---- EXTRACTED INFORMATION

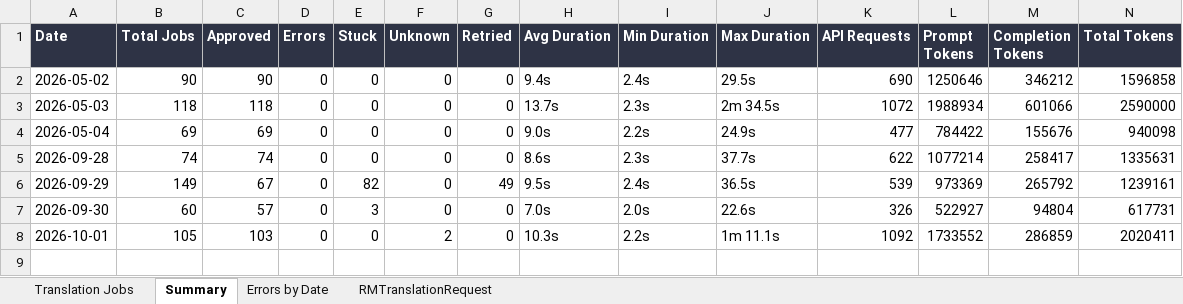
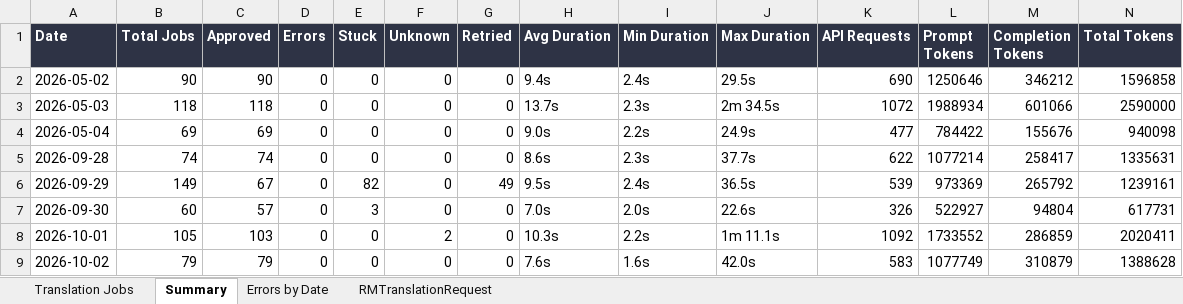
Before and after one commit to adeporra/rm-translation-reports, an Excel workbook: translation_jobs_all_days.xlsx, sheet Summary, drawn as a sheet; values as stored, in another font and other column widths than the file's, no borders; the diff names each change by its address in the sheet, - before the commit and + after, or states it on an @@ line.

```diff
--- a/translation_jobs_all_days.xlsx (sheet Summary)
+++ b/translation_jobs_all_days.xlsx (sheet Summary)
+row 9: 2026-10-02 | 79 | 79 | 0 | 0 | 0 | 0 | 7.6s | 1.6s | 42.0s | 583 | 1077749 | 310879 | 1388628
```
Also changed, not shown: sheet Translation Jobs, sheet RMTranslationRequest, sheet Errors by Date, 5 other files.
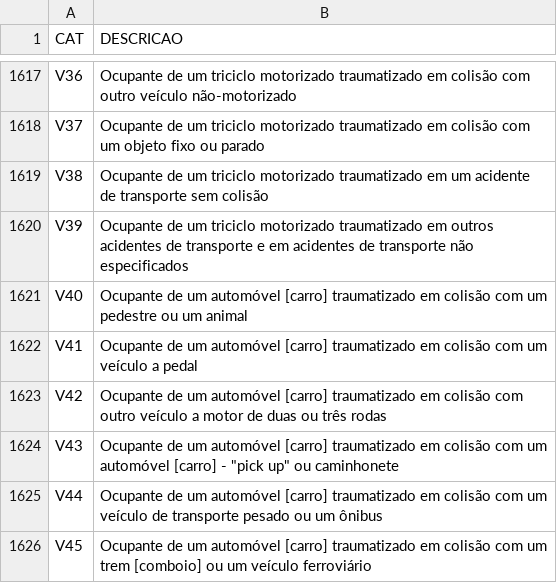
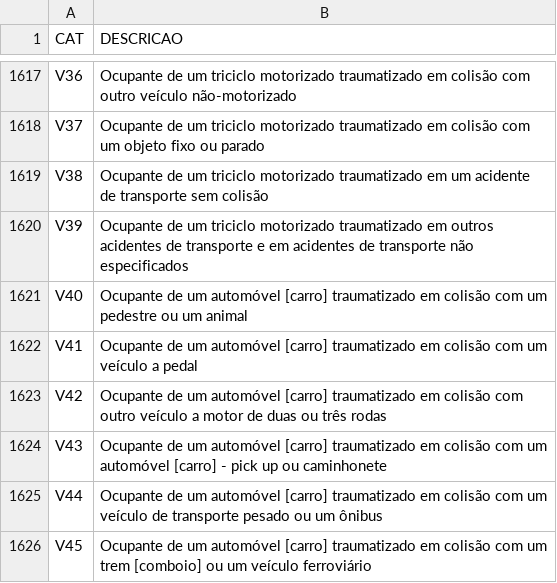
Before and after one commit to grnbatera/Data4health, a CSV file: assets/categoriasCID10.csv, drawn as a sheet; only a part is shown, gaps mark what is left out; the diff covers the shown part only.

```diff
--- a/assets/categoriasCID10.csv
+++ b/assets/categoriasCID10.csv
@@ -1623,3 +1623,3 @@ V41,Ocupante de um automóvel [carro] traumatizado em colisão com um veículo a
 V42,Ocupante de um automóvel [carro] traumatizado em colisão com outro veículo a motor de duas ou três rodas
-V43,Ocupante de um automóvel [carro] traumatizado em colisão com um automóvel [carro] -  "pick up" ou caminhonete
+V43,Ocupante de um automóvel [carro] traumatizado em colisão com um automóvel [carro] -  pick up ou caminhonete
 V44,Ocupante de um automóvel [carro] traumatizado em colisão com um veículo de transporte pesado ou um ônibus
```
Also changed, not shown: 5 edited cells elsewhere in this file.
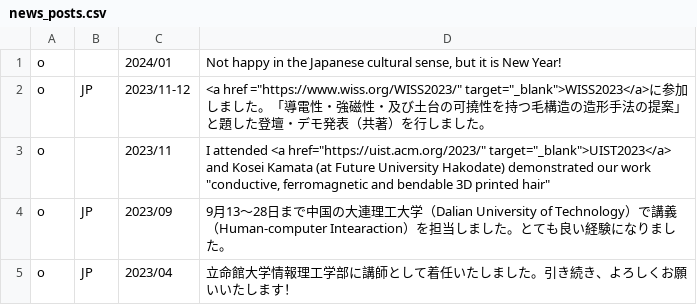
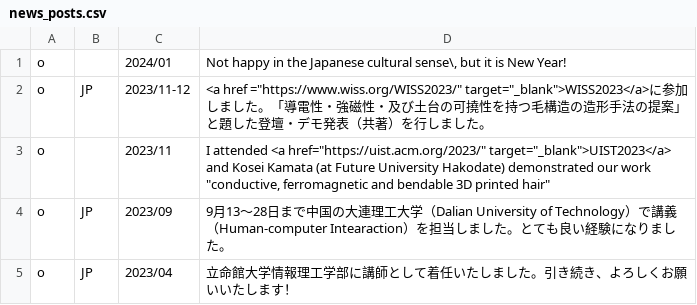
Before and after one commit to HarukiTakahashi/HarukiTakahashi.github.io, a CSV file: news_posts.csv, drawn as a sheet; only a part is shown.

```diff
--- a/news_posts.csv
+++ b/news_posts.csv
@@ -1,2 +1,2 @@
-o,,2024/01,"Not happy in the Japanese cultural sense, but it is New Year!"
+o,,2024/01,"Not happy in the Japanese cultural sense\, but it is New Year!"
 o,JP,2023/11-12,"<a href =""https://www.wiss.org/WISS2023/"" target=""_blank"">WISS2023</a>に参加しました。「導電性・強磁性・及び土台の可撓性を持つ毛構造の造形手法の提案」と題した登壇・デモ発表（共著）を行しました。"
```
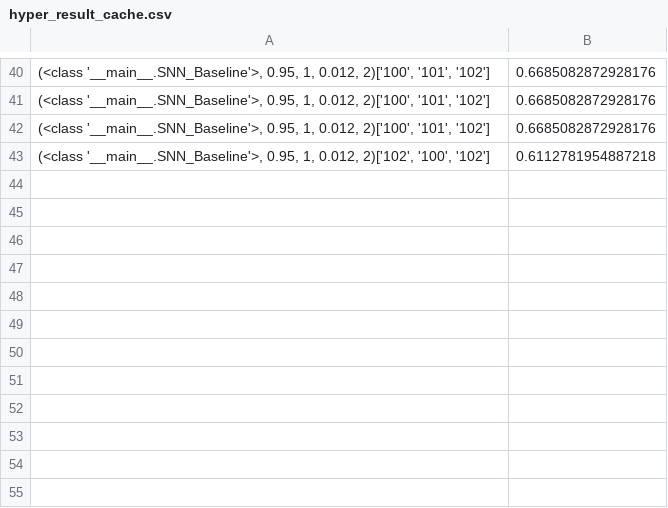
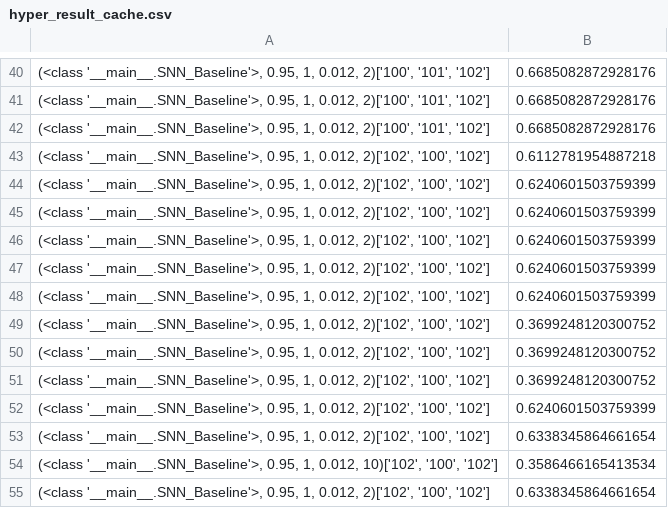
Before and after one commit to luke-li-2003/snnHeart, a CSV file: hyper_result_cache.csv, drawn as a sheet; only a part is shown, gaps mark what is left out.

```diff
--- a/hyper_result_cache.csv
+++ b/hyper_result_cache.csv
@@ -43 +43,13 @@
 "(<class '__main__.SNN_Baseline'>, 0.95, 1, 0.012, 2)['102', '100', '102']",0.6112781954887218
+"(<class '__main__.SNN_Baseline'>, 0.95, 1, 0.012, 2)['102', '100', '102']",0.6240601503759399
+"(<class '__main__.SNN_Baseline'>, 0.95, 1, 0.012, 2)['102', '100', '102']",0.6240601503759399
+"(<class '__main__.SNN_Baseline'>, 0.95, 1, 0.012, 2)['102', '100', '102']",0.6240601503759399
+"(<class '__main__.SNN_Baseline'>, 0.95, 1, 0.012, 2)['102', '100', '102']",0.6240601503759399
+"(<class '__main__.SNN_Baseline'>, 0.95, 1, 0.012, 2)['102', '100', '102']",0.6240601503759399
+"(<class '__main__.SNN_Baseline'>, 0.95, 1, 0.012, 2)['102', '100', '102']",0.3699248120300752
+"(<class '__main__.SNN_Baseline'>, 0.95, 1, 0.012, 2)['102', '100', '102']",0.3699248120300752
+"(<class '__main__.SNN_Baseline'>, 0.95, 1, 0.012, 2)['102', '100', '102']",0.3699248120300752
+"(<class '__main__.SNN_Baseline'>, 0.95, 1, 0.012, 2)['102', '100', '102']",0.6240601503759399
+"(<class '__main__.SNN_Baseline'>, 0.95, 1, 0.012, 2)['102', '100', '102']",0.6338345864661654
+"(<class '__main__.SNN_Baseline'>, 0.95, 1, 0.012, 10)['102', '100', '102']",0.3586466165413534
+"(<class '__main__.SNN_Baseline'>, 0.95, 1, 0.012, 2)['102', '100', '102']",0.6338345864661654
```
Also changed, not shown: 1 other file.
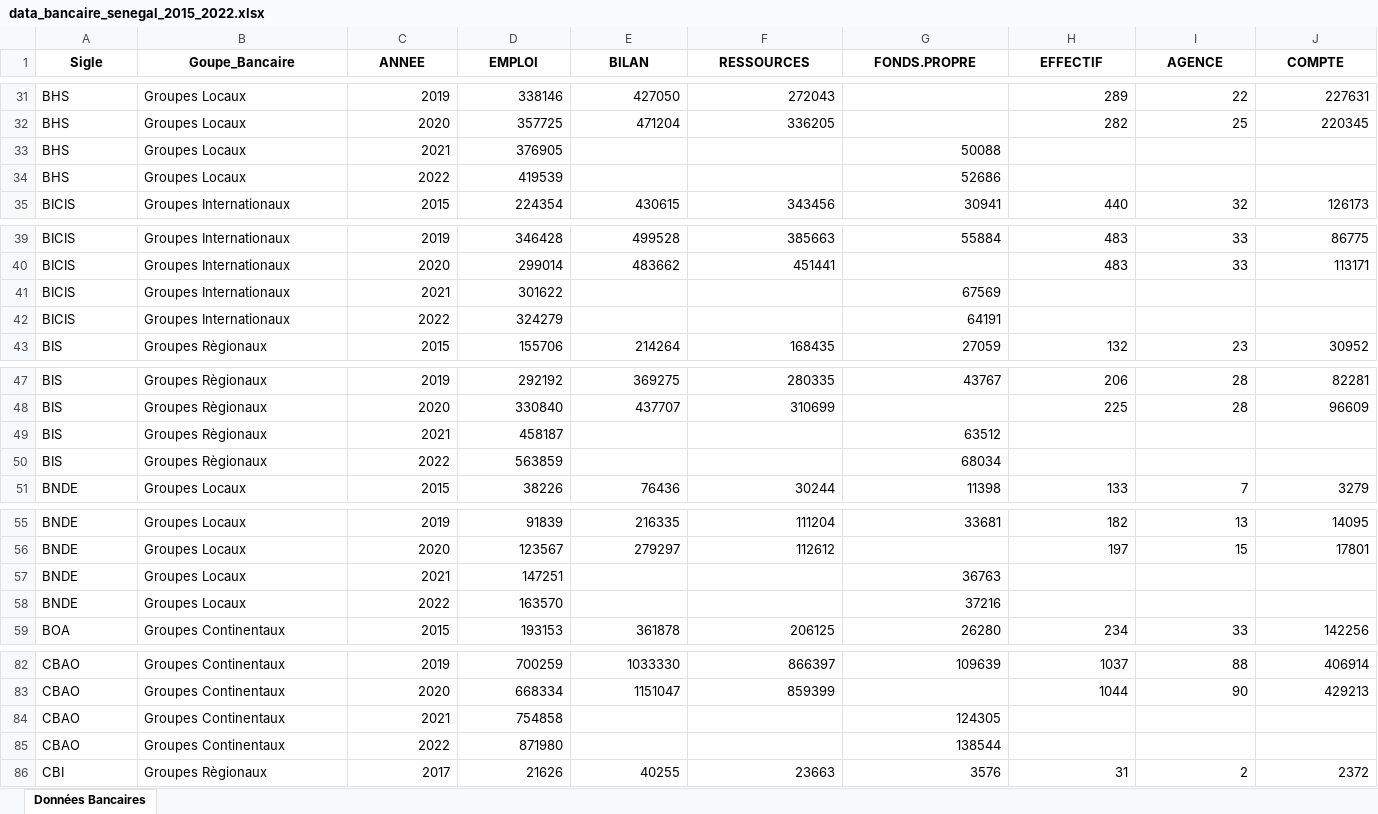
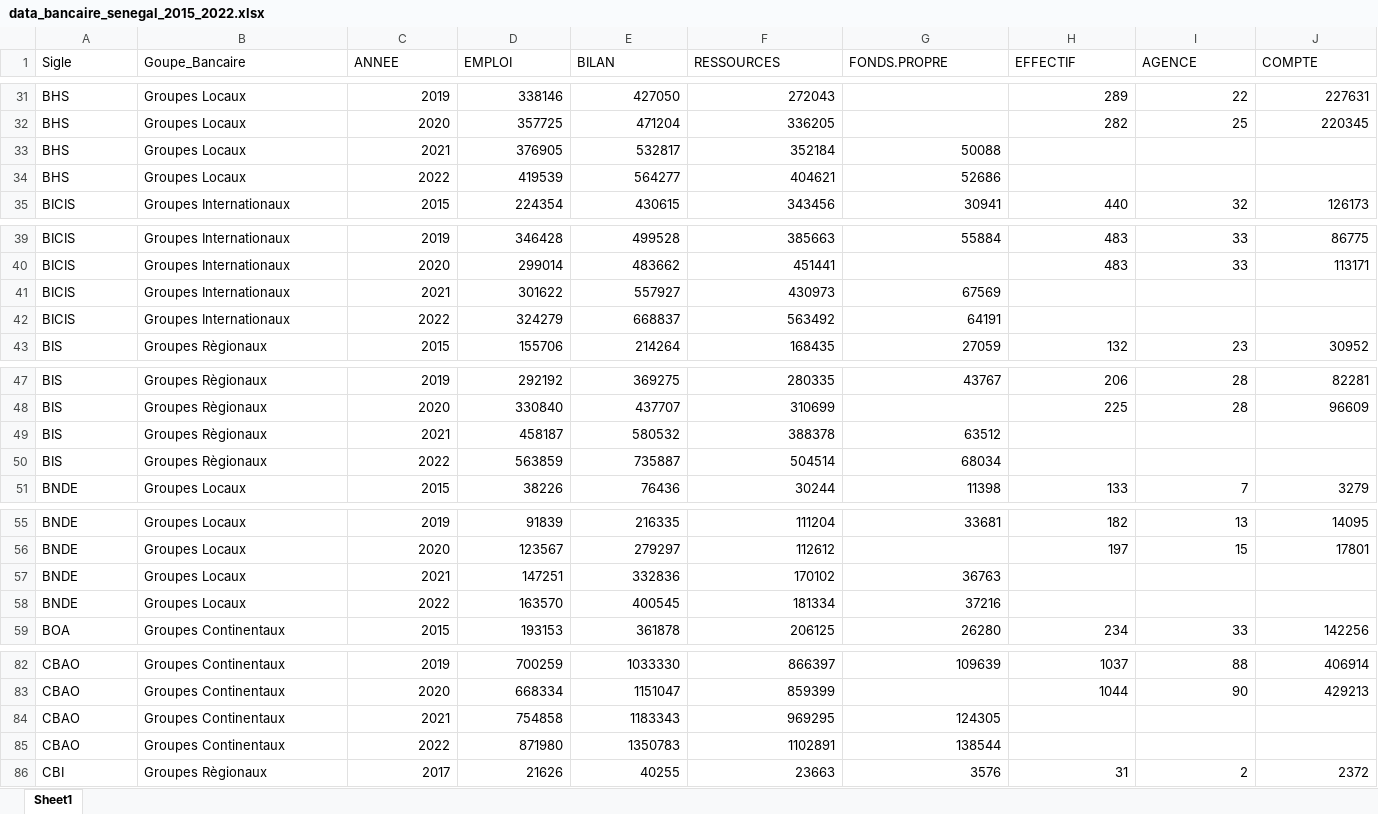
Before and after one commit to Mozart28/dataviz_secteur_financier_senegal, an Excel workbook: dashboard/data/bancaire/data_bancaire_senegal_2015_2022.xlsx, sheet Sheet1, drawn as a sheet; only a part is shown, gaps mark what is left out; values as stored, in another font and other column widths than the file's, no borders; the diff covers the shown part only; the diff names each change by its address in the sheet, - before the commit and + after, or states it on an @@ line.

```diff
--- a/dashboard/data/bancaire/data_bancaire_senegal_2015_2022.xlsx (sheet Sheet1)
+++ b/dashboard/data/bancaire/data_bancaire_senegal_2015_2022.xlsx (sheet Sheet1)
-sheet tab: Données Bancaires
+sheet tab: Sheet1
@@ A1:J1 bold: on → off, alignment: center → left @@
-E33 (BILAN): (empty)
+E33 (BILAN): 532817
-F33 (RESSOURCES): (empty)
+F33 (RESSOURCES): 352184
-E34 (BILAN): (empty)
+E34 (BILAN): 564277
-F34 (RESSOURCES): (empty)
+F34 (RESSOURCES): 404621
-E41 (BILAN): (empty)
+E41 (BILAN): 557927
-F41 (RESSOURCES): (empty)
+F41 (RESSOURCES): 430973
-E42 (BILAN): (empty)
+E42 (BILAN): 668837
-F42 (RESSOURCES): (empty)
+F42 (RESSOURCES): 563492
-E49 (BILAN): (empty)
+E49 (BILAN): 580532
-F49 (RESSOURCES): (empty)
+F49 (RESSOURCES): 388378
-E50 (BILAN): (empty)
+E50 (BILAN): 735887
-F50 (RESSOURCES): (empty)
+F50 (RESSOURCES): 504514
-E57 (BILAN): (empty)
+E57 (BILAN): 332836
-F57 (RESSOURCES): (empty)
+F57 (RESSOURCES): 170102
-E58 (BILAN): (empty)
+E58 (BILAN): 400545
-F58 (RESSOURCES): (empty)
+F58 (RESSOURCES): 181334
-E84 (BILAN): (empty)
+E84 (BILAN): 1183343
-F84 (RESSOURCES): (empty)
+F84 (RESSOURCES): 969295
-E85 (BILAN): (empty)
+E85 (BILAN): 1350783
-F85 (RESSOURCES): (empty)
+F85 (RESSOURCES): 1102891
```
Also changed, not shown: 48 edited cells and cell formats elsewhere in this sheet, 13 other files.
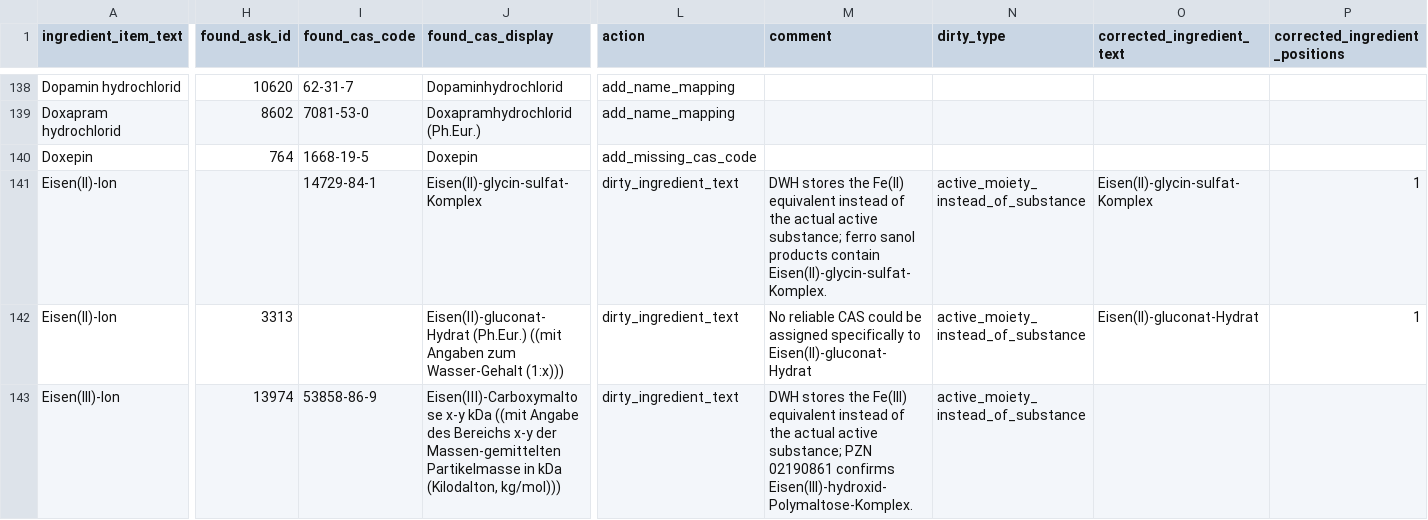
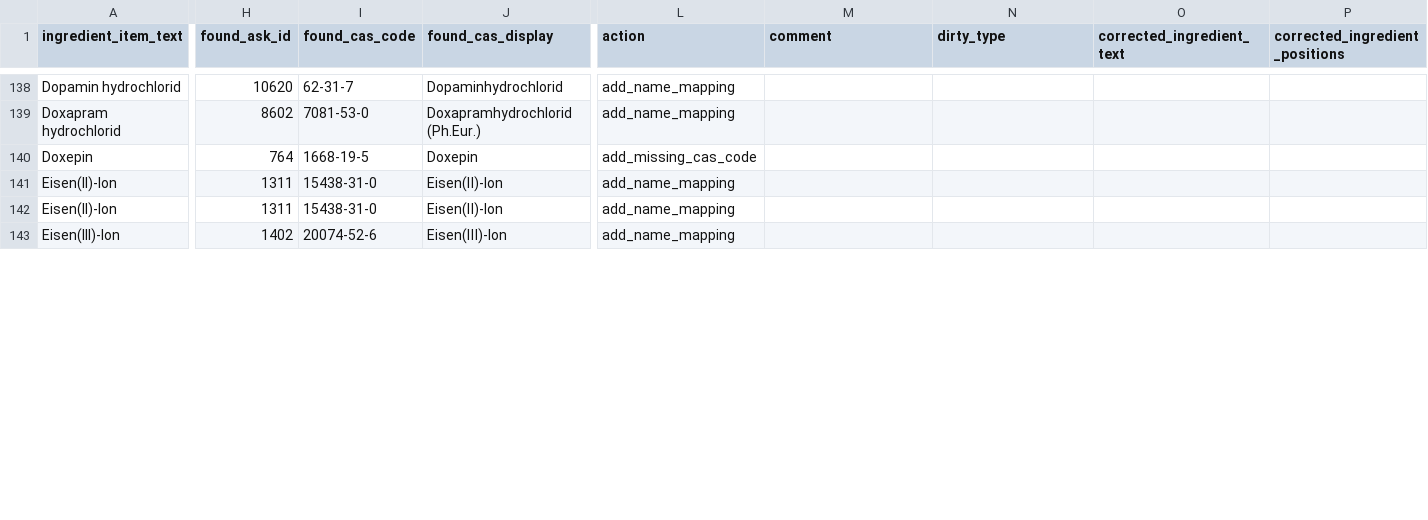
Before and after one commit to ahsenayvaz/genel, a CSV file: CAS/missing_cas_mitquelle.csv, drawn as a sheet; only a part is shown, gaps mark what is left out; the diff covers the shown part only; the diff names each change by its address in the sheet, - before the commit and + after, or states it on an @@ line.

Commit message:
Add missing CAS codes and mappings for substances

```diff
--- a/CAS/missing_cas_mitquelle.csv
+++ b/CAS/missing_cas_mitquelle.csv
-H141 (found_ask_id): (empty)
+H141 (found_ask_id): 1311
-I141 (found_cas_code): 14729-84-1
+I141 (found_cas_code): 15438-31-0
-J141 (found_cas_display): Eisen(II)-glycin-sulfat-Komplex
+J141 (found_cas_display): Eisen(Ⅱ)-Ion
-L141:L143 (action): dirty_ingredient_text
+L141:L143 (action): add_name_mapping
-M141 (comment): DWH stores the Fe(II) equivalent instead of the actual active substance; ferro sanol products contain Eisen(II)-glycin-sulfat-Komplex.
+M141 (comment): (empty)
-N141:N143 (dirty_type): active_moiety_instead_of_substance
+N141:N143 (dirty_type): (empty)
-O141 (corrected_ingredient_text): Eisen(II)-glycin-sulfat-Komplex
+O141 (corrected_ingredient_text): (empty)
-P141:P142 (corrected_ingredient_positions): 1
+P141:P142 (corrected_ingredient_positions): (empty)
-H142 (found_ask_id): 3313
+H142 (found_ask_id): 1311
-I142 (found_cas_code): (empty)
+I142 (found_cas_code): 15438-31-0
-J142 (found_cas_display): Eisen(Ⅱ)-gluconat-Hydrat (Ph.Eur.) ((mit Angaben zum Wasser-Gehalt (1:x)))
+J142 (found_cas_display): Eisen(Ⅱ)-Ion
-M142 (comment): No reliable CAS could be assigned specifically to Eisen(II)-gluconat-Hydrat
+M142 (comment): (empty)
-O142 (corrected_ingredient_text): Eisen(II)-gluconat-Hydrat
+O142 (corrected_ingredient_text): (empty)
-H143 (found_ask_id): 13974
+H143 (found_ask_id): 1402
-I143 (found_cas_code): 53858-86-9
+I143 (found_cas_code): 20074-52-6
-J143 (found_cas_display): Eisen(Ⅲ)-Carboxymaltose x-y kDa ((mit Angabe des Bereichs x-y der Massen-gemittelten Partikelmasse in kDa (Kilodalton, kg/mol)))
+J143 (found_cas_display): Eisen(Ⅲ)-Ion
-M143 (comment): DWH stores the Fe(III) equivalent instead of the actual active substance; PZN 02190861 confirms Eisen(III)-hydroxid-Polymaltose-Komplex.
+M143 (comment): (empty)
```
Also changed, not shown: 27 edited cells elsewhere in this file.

--------

DIRECTIONS FOR THIS TASK: All lines above that hold the string "Year" should be copied.

RESPONSE TO THE TASK:
-o,,2024/01,"Not happy in the Japanese cultural sense, but it is New Year!"
+o,,2024/01,"Not happy in the Japanese cultural sense\, but it is New Year!"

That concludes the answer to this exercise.